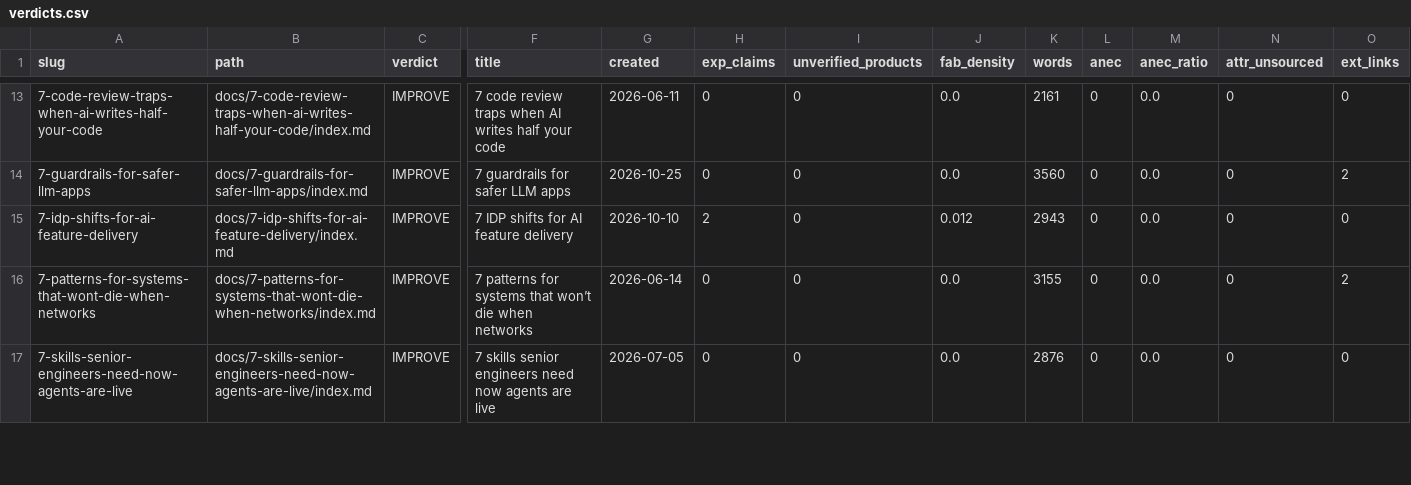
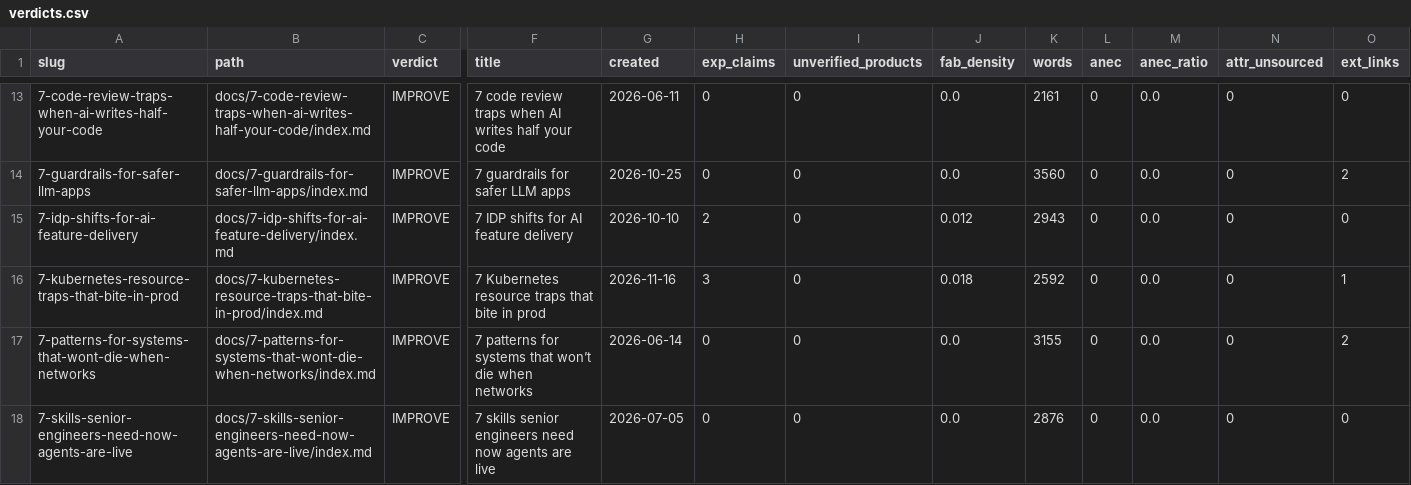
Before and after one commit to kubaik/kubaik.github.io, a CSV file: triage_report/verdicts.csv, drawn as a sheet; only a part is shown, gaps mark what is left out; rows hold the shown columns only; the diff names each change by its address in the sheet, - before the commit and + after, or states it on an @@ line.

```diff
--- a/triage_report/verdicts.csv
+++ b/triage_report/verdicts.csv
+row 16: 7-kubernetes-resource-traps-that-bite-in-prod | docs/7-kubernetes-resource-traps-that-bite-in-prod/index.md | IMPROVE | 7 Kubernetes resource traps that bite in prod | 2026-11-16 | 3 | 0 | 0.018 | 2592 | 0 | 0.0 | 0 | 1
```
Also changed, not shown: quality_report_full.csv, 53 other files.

################

#### Goal of the exercise
Output the records above exactly, omitting the pictures.

#### Task result
Before and after one commit to kubaik/kubaik.github.io, a CSV file: triage_report/verdicts.csv, drawn as a sheet; only a part is shown, gaps mark what is left out; rows hold the shown columns only; the diff names each change by its address in the sheet, - before the commit and + after, or states it on an @@ line.

```diff
--- a/triage_report/verdicts.csv
+++ b/triage_report/verdicts.csv
+row 16: 7-kubernetes-resource-traps-that-bite-in-prod | docs/7-kubernetes-resource-traps-that-bite-in-prod/index.md | IMPROVE | 7 Kubernetes resource traps that bite in prod | 2026-11-16 | 3 | 0 | 0.018 | 2592 | 0 | 0.0 | 0 | 1
```
Also changed, not shown: quality_report_full.csv, 53 other files.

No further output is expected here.